The Bribery Act 2010 will now come into force on 1 July 2011.
Ahead of its implementation 2 important guidance documents were published on 30 March 2011:
The Guidance makes it clear that a proportionate approach will be taken to the enforcement of the Act. It is not intended that the full force of the criminal law will be brought to bear on well run organisations affected by an isolated incident of improper conduct. Key points arising from the Guidance are as follows:
The Guidance encourages organisations to consider seeking some form of external verification or assurance as to the effectiveness of its anti -bribery procedures, but such certification may not necessarily mean that the company has established its adequate procedures defence to a charge under section 7 of the Act.
The Guidance sets out 6 principles, which are non-prescriptive, that may assist businesses in formulating procedures appropriate to their specific needs.
The Guidance makes clear that businesses could be liable for the corporate offence of failing to prevent bribery (section 7) as a result of actions by third parties who could be deemed “an associated person” for the purposes of the Act. However liability will only arise if that third party performs services for a business. It is therefore at present considered very unlikely that a business would be held liable for the actions of someone who simply supplies goods to a business.
There is a full defence to the corporate offence if the organisation can show it had adequate procedures in place to prevent bribery, and the Guidance aims to assist companies in putting such procedures in place. However the Guidance also makes it clear that compliance, or non compliance, with the principles referred to above will not necessarily be determinative for the purposes of establishing criminal liability.
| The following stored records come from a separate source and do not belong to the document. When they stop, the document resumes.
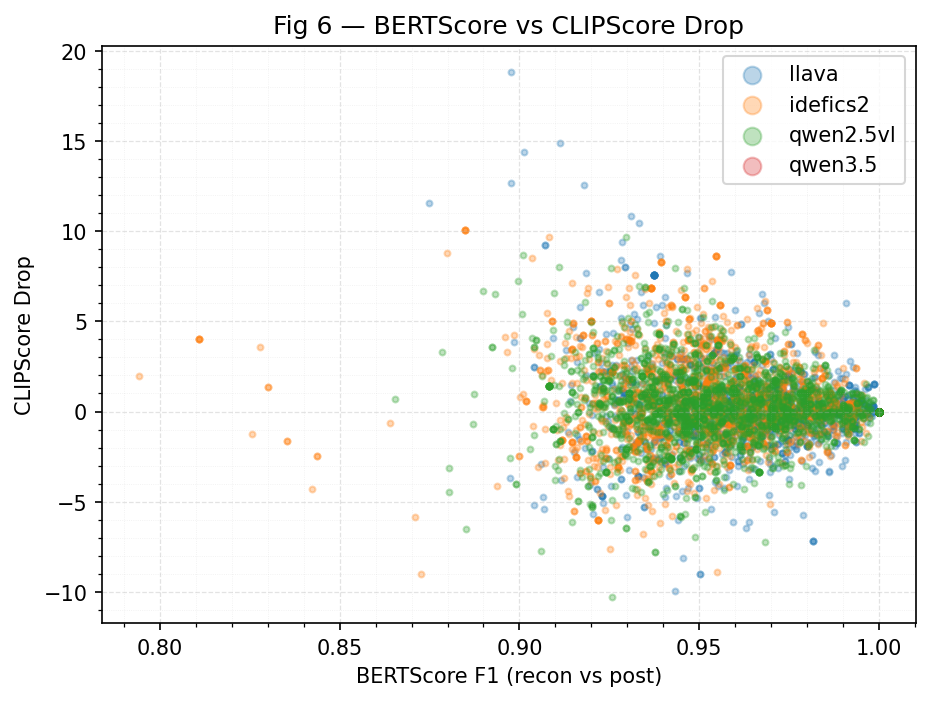
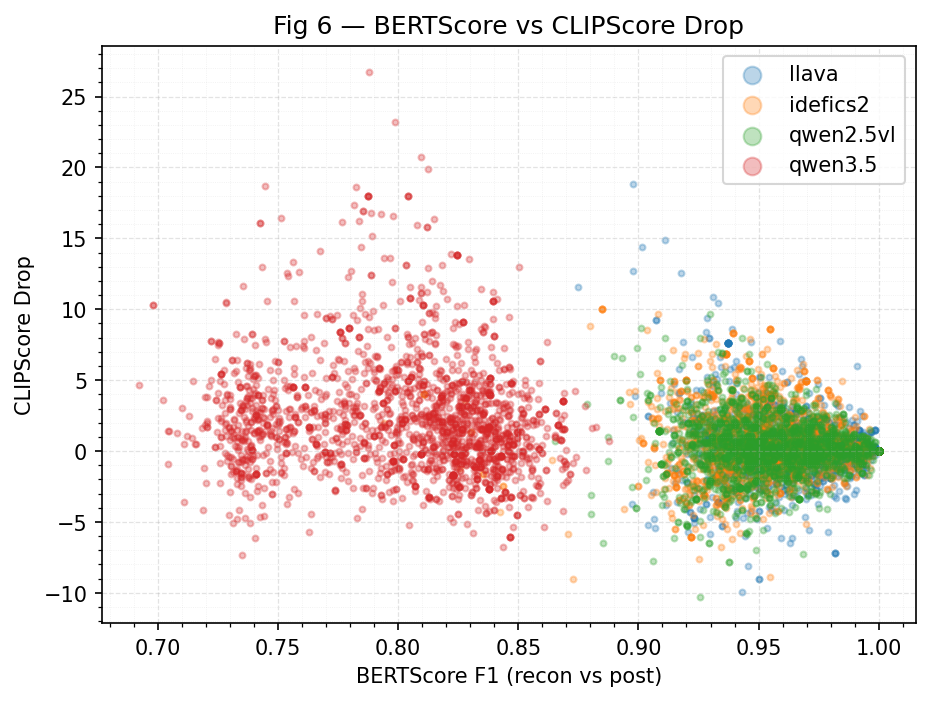
feat: add some result

diff --git a/plot_caption_recon.py b/plot_caption_recon.py
@@ -30,6 +30,12 @@ def load_all():
         p = DATA_DIR / m / "caption_original_vs_recon.csv"
         df = pd.read_csv(p)
         df["model"] = m
+        if "bertscore_recon_vs_post_f1" not in df.columns and "bertscore_f1" in df.columns:
+            df = df.rename(columns={"bertscore_f1": "bertscore_recon_vs_post_f1"})
+        if "bertscore_post_vs_gt_f1" in df.columns and "bertscore_recon_vs_gt_f1" in df.columns:
+            df["bertscore_drop"] = df["bertscore_post_vs_gt_f1"] - df["bertscore_recon_vs_gt_f1"]
+        else:
+            df["bertscore_drop"] = float("nan")
         dfs.append(df)
     return pd.concat(dfs, ignore_index=True)
 
@@ -183,7 +189,66 @@ def fig8(df):
     ax.set_title("Fig 8 — Cosine vs BERTScore")
     ax.legend(markerscale=3)
     add_scale_lines(ax)
-    save(fig, "fig08_cosine_vs_bertscore")
+    for name in ["fig08_cosine_vs_bertscore", "fig08_cosine_vs_bert"]:
+        path = OUT_DIR / f"{name}.png"
+        fig.savefig(path, dpi=150, bbox_inches="tight")
+        print(f"  saved {path}")
+    plt.close(fig)
+
+
+def fig9(df):
+    """BERTScore drop violin per model (NaN = no GT ref, e.g. qwen3.5)."""
+    fig, ax = plt.subplots(figsize=(7, 5))
+    data, positions = [], []
+    for i, m in enumerate(MODELS):
+        vals = df[df["model"] == m]["bertscore_drop"].dropna().values
+        if len(vals) > 0:
+            data.append(vals)
+            positions.append(i)
+    if data:
+        parts = ax.violinplot(data, positions=positions, showmedians=True)
+        for pc, pos in zip(parts["bodies"], positions):
+            pc.set_facecolor(MODEL_COLORS[MODELS[pos]])
+            pc.set_alpha(0.7)
+    ax.set_xticks(range(len(MODELS)))
+    ax.set_xticklabels(MODELS)
+    ax.set_ylabel("BERTScore Drop (post_gt − recon_gt)")
+    ax.set_title("Fig 9 — BERTScore Drop Distribution per Model")
+    ax.axhline(0, color="black", linewidth=0.8, linestyle="--")
+    add_scale_lines(ax)
+    save(fig, "fig09_bertscore_drop_violin")
+
+
+def fig10(df):
+    """Cosine vs BERTScore drop scatter, all models overlaid."""
+    fig, ax = plt.subplots(figsize=(7, 5))
+    for m in MODELS:
+        sub = df[df["model"] == m].dropna(subset=["bertscore_drop"])
+        ax.scatter(sub["reproj_cosine_recon"], sub["bertscore_drop"],
+                   alpha=0.3, s=8, color=MODEL_COLORS[m], label=m)
+    ax.set_xlabel("Reproj Cosine (recon)")
+    ax.set_ylabel("BERTScore Drop")
+    ax.set_title("Fig 10 — Cosine vs BERTScore Drop")
+    ax.axhline(0, color="black", linewidth=0.8, linestyle="--")
+    ax.legend(markerscale=3)
+    add_scale_lines(ax)
+    save(fig, "fig10_cosine_vs_bertscore_drop")
+
+
+def fig11(df):
+    """CLIPScore drop vs BERTScore drop scatter."""
+    fig, ax = plt.subplots(figsize=(7, 5))
+    for m in MODELS:
+        sub = df[df["model"] == m].dropna(subset=["bertscore_drop"])
+        ax.scatter(sub["clipscore_drop"], sub["bertscore_drop"],
+                   alpha=0.3, s=8, color=MODEL_COLORS[m], label=m)
+    ax.set_xlabel("CLIPScore Drop")
+    ax.set_ylabel("BERTScore Drop")
+    ax.set_title("Fig 11 — CLIPScore Drop vs BERTScore Drop")
+    ax.axhline(0, color="black", linewidth=0.8, linestyle="--")
+    ax.legend(markerscale=3)
+    add_scale_lines(ax)
+    save(fig, "fig11_clipscore_drop_vs_bertscore_drop")
 
 
 def fig16(df):
@@ -278,6 +343,9 @@ if __name__ == "__main__":
     fig6(df)
     fig7(df)
     fig8(df)
+    fig9(df)
+    fig10(df)
+    fig11(df)
     fig16(df)
     fig17(df)
     fig18(df)

diff --git a/summary_stats.py b/summary_stats.py
@@ -24,6 +24,7 @@ DEFAULT_COLS = [
     "reproj_cosine_recon",
     "reproj_mse_recon",
     "bertscore_recon_vs_post_f1",
+    "bertscore_drop",
 ]
 
 
@@ -40,6 +41,8 @@ def load_model(data_dir: Path, model: str) -> pd.DataFrame | None:
             "bertscore_precision": "bertscore_recon_vs_post_precision",
             "bertscore_recall":    "bertscore_recon_vs_post_recall",
         })
+    if "bertscore_post_vs_gt_f1" in df.columns and "bertscore_recon_vs_gt_f1" in df.columns:
+        df["bertscore_drop"] = df["bertscore_post_vs_gt_f1"] - df["bertscore_recon_vs_gt_f1"]
     return df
There is debate as to how far the Act will apply as against foreign companies. The Guidance suggests that simply being listed in the UK but not carrying on business within the jurisdiction will not be sufficient to engage the Act. Conversely the Serious Fraud Office has indicated that it will adopt a wide approach to the interpretation of the Act. Ultimately it will be left to the courts to decide.
The Joint Guidance from the SFO and DPP indicates that if prosecutors believe there is enough evidence to prosecute they will also consider whether it is in the public interest to do so. Factors to be considered in that determination include: